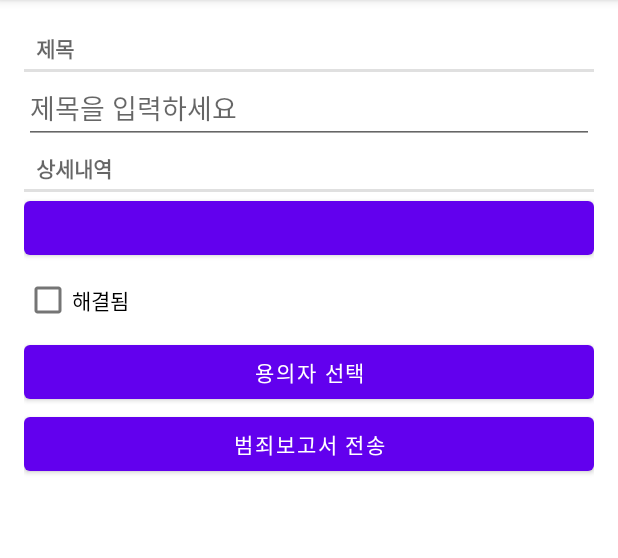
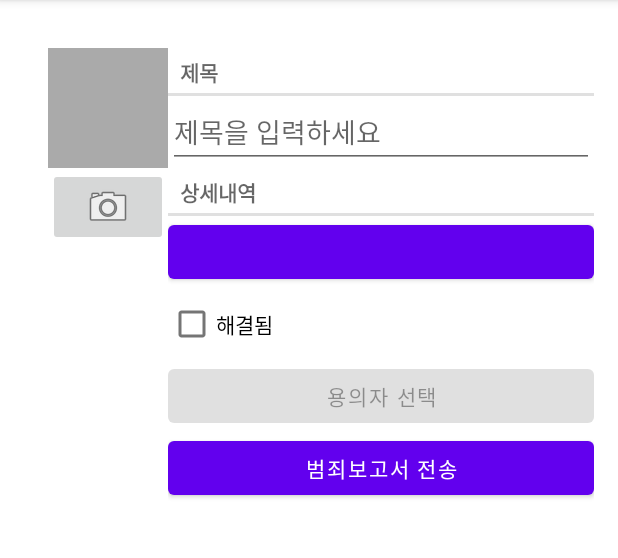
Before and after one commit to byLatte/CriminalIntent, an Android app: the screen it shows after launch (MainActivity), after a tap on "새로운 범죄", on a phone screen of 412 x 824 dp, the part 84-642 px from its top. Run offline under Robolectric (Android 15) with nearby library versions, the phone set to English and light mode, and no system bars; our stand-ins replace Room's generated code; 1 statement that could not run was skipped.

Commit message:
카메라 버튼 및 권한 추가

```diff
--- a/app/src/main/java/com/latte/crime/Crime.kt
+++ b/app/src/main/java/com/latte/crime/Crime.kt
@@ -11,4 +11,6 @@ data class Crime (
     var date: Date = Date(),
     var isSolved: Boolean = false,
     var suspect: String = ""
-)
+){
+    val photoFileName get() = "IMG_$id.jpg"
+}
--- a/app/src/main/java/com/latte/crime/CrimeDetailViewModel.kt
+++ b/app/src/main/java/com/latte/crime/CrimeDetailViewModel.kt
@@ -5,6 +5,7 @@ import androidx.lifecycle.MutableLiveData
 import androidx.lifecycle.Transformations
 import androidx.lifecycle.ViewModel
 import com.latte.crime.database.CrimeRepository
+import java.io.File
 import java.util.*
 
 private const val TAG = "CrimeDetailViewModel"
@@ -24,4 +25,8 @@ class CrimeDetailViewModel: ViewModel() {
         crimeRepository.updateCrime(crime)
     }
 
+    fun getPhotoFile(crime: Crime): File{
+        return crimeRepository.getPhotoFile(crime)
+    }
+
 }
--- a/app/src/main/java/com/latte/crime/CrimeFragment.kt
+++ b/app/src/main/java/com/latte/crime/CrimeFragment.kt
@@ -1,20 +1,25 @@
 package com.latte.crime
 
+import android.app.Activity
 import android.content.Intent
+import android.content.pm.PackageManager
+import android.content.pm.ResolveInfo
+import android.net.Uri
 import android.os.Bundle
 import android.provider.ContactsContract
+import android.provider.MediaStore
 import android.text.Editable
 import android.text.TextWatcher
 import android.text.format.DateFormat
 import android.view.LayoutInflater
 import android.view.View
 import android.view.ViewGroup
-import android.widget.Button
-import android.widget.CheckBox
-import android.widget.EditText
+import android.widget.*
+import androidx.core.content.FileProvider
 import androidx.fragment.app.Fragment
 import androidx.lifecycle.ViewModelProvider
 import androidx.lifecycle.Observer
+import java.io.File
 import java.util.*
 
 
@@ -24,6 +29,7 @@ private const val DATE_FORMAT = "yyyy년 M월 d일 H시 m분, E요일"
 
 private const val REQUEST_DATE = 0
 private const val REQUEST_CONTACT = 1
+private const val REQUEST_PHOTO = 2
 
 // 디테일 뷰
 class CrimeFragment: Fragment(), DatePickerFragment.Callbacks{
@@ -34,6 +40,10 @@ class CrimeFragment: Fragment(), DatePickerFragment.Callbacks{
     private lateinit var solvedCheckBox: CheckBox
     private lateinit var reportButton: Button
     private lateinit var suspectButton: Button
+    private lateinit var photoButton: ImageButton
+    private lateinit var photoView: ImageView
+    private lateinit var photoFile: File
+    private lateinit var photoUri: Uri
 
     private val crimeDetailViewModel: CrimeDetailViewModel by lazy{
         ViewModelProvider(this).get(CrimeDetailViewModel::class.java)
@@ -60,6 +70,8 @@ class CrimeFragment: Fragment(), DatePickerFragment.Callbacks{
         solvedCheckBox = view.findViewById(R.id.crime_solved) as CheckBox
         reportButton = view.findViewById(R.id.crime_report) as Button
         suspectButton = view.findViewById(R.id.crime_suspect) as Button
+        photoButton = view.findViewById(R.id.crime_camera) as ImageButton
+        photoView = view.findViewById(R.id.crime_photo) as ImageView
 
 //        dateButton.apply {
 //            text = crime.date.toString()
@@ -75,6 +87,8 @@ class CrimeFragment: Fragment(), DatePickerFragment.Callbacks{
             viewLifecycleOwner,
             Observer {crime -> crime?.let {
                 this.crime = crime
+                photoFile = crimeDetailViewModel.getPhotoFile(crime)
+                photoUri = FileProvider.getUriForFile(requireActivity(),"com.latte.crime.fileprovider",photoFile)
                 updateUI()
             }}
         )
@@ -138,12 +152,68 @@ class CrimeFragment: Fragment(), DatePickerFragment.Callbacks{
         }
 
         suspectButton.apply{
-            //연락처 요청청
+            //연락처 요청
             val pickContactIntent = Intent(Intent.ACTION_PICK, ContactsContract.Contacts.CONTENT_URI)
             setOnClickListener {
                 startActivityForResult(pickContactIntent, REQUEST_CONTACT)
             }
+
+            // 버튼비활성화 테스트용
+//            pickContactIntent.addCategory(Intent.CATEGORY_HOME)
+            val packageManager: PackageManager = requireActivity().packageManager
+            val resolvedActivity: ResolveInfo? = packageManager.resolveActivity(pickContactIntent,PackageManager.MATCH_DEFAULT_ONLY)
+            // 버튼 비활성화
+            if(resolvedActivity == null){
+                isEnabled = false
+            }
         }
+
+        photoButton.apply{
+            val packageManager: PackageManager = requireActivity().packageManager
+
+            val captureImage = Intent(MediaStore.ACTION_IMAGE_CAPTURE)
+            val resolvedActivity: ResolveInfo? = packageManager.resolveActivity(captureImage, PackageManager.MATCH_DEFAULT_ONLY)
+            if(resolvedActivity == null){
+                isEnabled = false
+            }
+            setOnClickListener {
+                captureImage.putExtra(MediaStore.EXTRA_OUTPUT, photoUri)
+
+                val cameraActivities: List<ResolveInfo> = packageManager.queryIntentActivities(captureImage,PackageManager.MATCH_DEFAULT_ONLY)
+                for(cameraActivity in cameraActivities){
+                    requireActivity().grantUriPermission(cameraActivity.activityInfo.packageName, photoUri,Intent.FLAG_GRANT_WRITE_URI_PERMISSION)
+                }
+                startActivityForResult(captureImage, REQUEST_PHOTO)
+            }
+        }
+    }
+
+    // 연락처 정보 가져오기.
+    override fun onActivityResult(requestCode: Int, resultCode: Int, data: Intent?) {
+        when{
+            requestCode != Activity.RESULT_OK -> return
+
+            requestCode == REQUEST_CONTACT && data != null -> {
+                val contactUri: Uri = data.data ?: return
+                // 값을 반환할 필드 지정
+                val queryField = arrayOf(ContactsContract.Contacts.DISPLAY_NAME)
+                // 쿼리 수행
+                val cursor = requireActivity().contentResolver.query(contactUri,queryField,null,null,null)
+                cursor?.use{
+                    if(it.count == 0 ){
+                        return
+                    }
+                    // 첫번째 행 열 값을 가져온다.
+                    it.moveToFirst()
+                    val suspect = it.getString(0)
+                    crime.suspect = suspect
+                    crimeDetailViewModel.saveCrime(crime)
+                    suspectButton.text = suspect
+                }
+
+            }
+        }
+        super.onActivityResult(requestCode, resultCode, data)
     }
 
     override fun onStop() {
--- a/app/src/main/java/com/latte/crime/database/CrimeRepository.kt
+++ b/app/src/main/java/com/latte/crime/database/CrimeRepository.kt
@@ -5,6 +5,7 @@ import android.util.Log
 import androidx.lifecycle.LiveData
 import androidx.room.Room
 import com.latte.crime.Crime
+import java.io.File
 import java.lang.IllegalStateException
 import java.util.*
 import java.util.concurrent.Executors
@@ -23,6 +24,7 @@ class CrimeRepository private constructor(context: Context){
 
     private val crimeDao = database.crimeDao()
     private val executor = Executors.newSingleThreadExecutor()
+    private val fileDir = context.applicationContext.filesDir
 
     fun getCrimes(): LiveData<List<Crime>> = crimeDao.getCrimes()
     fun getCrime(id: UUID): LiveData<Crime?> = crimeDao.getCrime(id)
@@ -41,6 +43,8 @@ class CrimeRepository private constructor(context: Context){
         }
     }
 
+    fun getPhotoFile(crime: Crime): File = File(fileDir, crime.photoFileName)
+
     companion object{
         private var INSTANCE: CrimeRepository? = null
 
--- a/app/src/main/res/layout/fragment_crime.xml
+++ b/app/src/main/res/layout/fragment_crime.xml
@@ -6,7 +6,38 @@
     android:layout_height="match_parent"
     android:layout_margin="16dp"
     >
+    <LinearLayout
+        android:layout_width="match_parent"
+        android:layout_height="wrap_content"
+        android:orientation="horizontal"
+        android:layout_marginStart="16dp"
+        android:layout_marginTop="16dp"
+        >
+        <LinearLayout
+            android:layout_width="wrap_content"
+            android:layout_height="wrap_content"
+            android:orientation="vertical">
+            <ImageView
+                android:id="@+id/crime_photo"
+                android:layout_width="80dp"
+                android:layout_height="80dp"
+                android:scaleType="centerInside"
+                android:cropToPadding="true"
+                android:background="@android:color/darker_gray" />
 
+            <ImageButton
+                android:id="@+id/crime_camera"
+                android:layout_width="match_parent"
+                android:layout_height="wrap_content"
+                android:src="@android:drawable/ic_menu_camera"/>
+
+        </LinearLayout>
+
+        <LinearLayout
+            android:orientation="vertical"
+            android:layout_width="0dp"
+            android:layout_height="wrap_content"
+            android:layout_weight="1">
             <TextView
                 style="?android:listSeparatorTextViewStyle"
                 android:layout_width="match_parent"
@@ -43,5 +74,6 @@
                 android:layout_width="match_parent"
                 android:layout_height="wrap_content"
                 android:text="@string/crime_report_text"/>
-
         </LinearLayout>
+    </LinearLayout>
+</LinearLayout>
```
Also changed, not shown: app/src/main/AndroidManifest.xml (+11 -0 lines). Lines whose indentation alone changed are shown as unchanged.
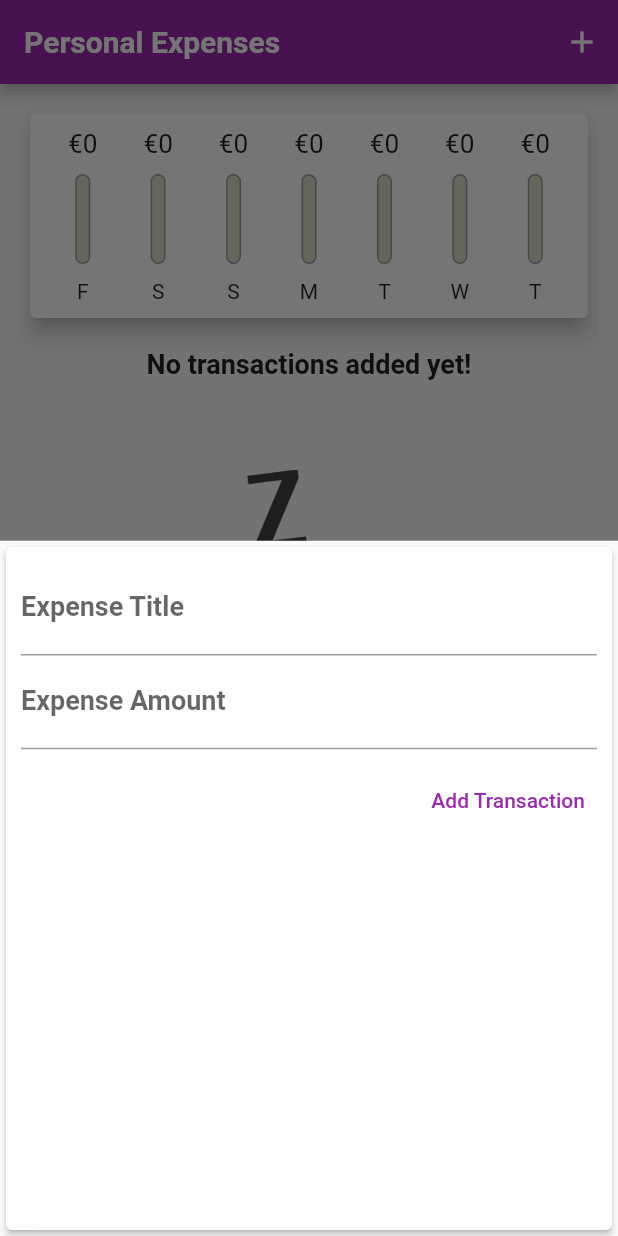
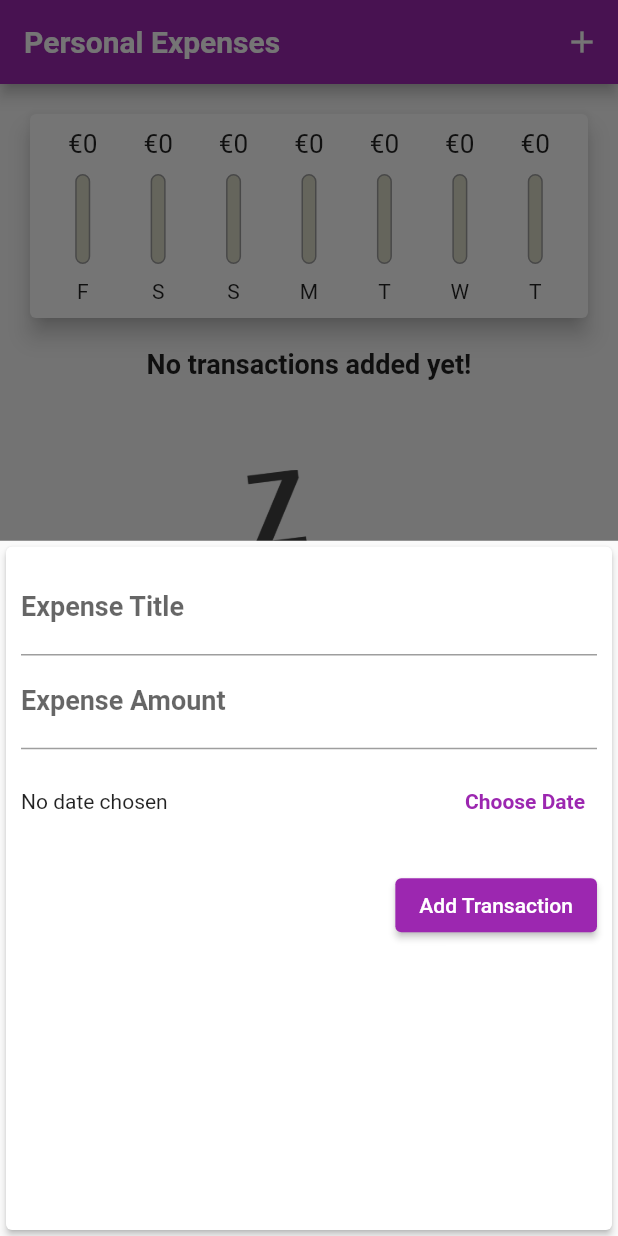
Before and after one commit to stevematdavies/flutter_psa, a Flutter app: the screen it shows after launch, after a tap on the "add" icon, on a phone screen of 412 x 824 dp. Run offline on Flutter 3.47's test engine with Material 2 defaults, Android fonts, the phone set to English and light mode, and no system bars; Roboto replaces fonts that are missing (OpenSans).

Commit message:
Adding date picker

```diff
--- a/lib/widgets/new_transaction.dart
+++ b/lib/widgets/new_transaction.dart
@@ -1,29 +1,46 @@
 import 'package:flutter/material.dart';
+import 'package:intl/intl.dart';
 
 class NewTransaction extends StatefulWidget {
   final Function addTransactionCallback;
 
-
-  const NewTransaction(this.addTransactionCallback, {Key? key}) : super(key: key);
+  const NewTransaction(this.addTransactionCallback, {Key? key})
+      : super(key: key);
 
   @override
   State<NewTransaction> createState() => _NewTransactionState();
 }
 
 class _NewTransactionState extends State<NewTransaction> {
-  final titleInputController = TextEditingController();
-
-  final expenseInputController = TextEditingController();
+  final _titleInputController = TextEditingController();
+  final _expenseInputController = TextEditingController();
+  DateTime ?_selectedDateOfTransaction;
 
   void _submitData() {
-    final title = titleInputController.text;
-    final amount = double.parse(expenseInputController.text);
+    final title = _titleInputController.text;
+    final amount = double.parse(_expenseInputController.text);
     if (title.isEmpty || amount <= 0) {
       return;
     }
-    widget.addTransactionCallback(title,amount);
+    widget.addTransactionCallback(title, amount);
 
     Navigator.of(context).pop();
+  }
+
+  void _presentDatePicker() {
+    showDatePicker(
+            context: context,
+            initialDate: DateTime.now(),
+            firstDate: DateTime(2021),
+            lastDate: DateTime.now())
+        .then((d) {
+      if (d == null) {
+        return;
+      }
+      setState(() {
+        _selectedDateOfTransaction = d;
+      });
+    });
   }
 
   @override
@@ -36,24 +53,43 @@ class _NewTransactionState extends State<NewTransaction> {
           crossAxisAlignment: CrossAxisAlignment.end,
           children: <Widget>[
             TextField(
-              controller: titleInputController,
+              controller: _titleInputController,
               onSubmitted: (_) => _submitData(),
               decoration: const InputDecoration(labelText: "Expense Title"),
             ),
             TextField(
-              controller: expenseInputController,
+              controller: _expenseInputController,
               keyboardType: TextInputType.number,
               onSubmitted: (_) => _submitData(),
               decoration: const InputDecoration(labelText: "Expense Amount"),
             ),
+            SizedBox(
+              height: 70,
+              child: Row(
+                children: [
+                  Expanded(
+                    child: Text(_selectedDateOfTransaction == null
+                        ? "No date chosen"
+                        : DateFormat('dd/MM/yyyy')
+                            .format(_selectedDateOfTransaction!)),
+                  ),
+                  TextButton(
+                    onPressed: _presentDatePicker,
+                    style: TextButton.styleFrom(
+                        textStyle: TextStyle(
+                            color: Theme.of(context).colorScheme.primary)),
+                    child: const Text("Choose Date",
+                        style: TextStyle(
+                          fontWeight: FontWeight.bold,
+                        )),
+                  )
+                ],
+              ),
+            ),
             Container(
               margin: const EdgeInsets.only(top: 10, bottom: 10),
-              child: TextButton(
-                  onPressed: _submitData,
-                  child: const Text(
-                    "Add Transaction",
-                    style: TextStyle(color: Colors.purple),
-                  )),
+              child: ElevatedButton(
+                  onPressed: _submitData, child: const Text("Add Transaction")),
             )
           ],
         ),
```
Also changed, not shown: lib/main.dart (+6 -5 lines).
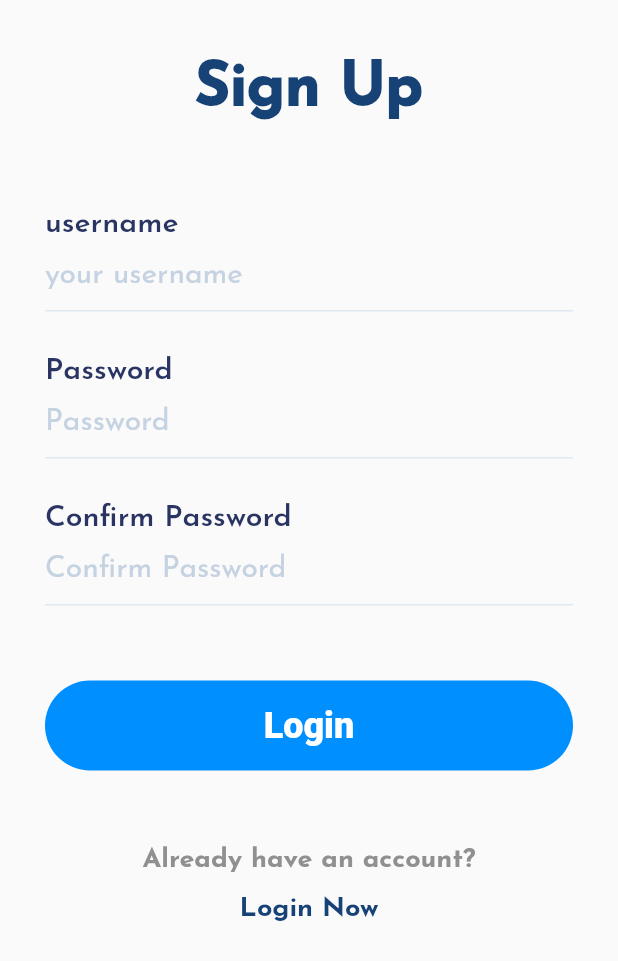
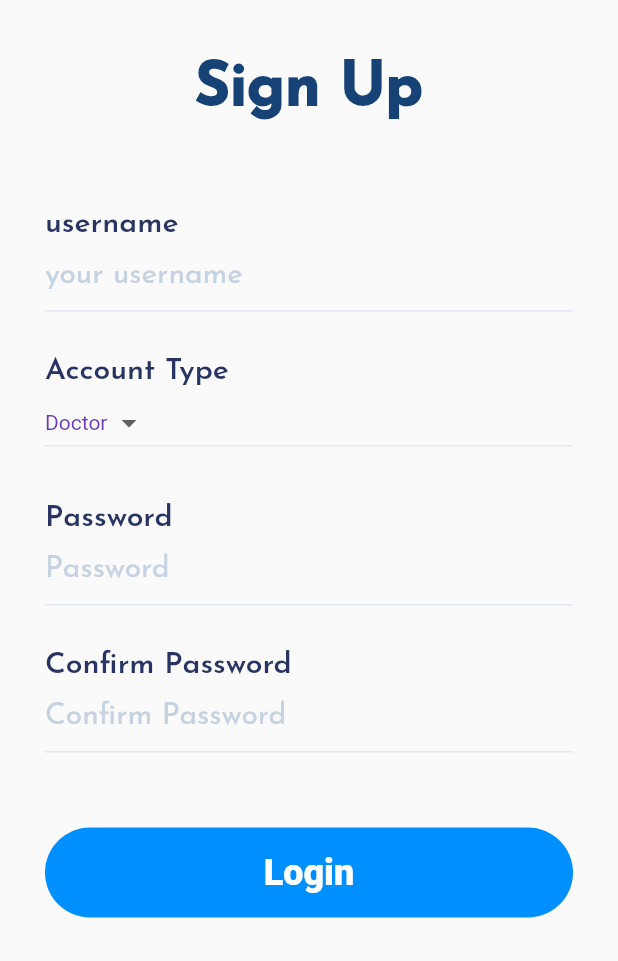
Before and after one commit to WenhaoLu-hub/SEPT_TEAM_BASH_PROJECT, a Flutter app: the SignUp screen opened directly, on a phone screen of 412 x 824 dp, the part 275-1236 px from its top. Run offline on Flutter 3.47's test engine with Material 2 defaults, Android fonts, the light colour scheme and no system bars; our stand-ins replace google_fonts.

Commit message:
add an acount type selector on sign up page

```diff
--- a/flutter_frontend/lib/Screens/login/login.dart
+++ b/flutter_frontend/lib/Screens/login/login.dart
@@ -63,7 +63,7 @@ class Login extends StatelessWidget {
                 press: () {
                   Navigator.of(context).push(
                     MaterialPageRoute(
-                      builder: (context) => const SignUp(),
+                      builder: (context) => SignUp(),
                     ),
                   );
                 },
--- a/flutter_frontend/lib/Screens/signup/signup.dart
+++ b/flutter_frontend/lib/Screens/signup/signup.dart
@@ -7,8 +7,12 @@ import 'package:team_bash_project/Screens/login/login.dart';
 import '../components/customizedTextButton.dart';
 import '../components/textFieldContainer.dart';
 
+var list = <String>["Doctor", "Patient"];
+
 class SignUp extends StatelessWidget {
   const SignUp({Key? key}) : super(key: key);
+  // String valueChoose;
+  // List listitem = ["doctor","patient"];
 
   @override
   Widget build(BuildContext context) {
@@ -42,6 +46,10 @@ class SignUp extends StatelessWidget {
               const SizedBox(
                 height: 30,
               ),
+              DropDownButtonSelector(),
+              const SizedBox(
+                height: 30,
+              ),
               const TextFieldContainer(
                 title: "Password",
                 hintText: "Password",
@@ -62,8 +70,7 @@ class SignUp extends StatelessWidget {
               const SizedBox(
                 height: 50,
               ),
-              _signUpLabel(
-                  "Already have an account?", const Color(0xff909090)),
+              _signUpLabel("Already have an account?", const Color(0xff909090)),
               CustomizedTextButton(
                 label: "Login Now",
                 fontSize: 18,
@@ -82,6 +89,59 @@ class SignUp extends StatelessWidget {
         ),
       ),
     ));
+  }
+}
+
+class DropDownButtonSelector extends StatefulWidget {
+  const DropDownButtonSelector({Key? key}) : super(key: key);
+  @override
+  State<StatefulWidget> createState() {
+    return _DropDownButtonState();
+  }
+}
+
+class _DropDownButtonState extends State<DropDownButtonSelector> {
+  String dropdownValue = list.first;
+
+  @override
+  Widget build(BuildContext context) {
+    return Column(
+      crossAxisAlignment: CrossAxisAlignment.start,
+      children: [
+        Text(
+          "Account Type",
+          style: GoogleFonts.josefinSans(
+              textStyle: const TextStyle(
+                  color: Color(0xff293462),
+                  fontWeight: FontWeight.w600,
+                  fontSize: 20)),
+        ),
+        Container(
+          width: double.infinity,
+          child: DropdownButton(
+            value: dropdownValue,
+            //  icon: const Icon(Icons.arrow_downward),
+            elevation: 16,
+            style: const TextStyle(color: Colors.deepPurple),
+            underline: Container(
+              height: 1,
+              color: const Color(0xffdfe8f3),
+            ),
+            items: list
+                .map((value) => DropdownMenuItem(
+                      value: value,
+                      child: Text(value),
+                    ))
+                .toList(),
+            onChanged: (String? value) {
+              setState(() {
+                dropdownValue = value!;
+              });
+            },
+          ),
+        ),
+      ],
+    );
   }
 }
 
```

◆ **WHAT YOU WILL DO**: Scan the material above for the string "context" and report each line where you find it.

◆ **RESPONSE BOX**:
@@ -23,6 +24,7 @@ class CrimeRepository private constructor(context: Context){
+    private val fileDir = context.applicationContext.filesDir
@@ -41,6 +43,8 @@ class CrimeRepository private constructor(context: Context){
     Navigator.of(context).pop();
+            context: context,
+                            color: Theme.of(context).colorScheme.primary)),
                   Navigator.of(context).push(
-                      builder: (context) => const SignUp(),
+                      builder: (context) => SignUp(),
   Widget build(BuildContext context) {
+  Widget build(BuildContext context) {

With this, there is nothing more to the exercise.